**Task item:** From the records below, copy each line that has the word "Antoine" in it.

* * * * *

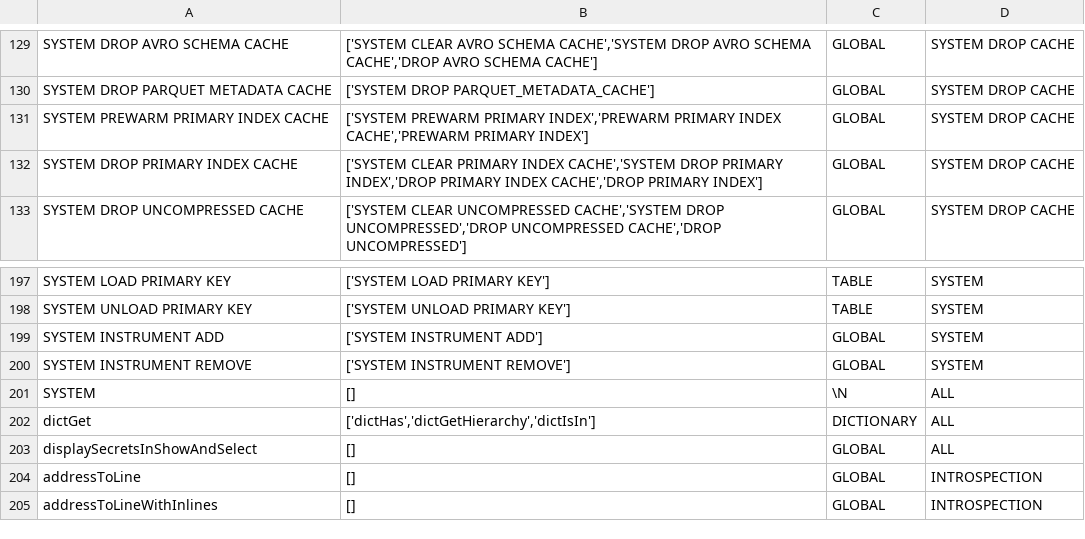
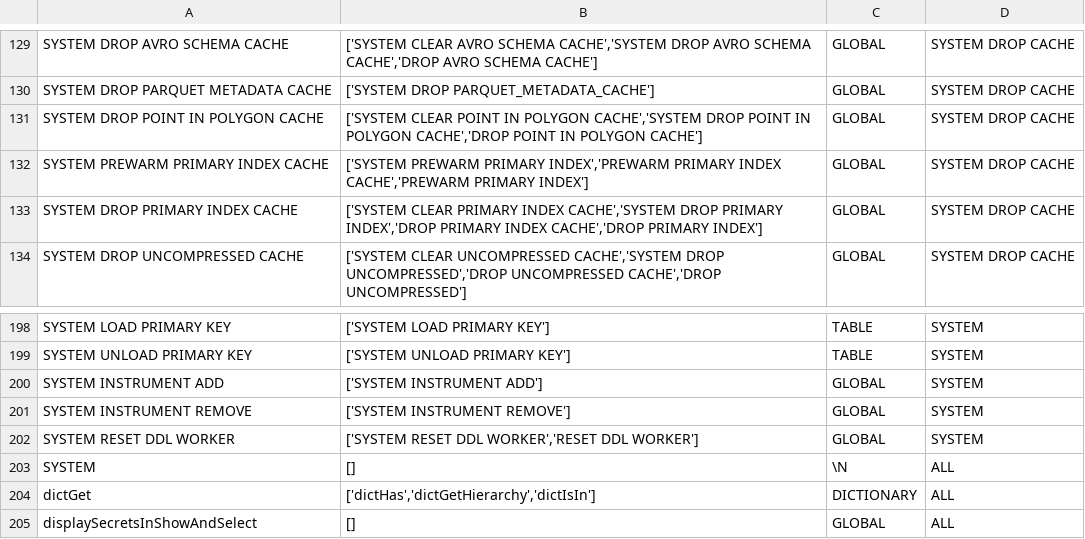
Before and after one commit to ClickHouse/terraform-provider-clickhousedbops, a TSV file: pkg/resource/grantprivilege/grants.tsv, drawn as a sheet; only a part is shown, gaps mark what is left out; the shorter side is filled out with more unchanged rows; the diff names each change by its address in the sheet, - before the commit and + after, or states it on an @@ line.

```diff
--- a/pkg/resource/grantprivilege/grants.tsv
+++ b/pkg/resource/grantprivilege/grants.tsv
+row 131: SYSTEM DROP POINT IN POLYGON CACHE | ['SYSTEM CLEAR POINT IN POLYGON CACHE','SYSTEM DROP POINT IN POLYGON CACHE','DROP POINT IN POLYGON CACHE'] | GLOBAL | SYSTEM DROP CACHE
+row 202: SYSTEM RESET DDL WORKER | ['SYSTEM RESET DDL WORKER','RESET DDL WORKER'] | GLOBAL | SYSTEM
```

* * * * *

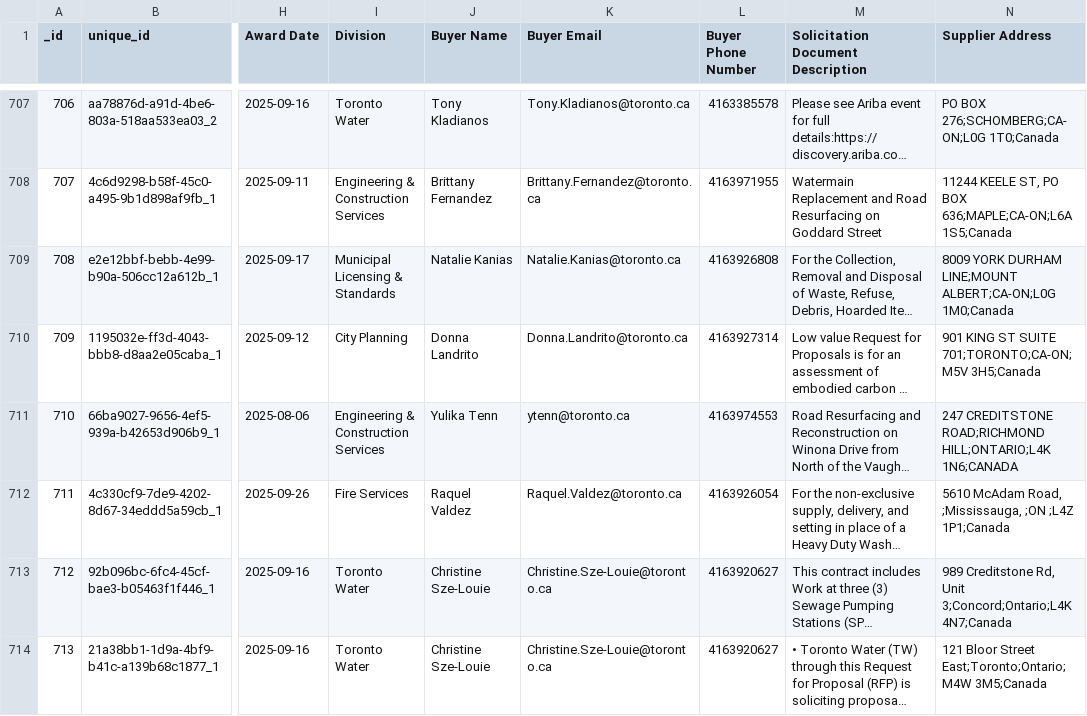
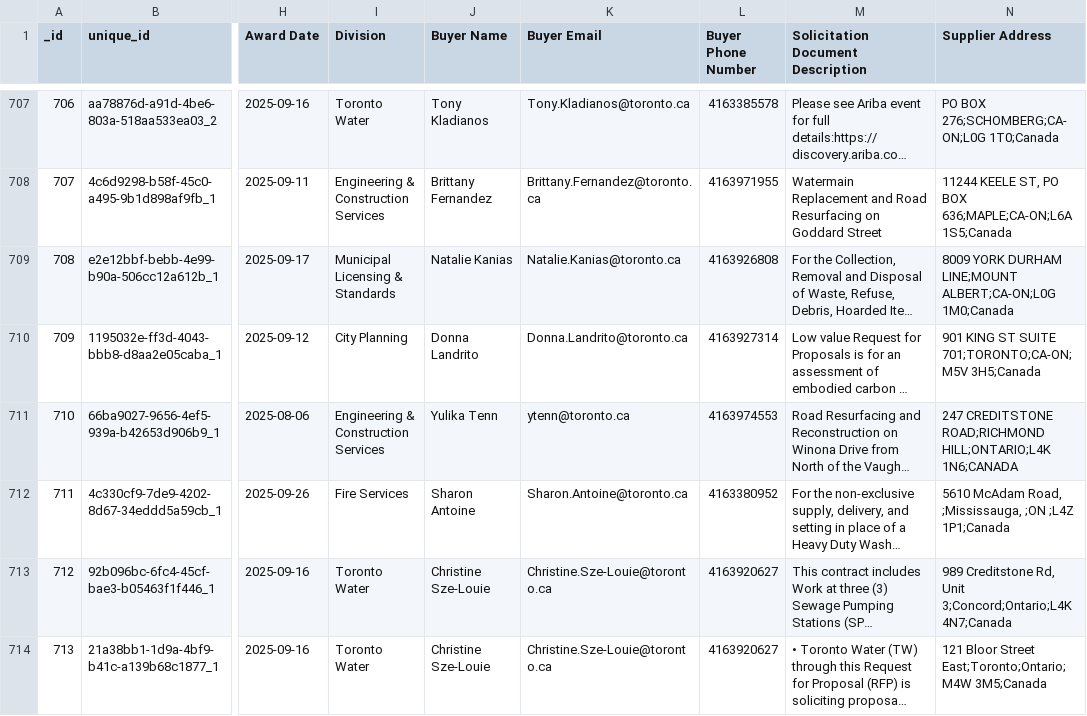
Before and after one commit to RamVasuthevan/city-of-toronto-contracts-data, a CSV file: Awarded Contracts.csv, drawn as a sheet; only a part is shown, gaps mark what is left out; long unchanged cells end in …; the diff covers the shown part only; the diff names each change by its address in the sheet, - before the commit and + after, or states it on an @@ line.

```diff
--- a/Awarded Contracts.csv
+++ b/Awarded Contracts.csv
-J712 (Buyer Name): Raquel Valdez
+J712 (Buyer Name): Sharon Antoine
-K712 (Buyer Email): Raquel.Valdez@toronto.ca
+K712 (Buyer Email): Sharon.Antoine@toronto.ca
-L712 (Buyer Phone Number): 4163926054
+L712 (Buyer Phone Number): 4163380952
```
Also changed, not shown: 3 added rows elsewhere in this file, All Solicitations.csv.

* * * * *

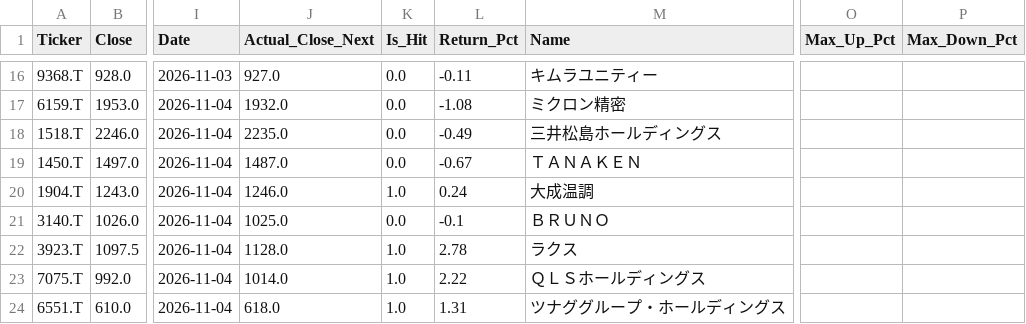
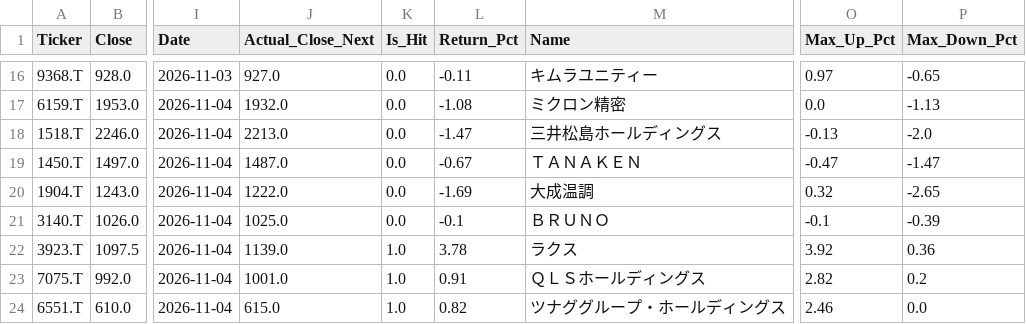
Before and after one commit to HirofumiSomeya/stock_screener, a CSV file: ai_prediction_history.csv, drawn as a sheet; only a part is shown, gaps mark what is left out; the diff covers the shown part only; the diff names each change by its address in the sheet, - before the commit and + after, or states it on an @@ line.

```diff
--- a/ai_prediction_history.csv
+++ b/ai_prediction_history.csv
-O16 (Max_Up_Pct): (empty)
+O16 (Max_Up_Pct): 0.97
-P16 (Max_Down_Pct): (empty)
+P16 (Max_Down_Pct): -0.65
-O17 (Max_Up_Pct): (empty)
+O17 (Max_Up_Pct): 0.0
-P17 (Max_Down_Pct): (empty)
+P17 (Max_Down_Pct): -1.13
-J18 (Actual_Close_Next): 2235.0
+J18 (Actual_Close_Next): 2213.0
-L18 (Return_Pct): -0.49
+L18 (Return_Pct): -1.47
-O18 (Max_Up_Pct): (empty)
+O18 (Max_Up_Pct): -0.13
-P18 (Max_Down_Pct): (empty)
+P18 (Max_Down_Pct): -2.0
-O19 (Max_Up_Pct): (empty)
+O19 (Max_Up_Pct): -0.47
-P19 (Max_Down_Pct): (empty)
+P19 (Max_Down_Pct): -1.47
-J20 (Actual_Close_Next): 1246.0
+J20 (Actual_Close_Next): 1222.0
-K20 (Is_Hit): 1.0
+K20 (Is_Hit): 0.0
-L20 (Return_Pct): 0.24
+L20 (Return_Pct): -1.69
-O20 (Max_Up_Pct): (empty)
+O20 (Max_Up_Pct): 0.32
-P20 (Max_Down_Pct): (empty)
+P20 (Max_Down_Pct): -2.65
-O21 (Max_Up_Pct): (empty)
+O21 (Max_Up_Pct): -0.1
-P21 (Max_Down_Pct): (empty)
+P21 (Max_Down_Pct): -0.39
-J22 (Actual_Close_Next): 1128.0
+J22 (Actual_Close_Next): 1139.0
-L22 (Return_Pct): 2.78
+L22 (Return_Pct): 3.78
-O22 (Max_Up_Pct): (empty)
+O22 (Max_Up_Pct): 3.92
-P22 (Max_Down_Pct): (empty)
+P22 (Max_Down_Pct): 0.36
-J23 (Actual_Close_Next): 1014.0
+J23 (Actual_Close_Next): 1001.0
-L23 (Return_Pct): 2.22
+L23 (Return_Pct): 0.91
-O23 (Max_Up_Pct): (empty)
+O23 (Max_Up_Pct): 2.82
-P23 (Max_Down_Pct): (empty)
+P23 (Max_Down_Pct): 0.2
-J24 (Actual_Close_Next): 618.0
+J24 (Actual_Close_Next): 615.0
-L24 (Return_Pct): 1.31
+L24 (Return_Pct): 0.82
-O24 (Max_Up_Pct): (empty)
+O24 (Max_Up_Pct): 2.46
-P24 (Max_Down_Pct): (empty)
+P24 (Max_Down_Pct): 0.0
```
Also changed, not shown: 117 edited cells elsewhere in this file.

* * * * *

**Solution to the exercise:**
+J712 (Buyer Name): Sharon Antoine
+K712 (Buyer Email): Sharon.Antoine@toronto.ca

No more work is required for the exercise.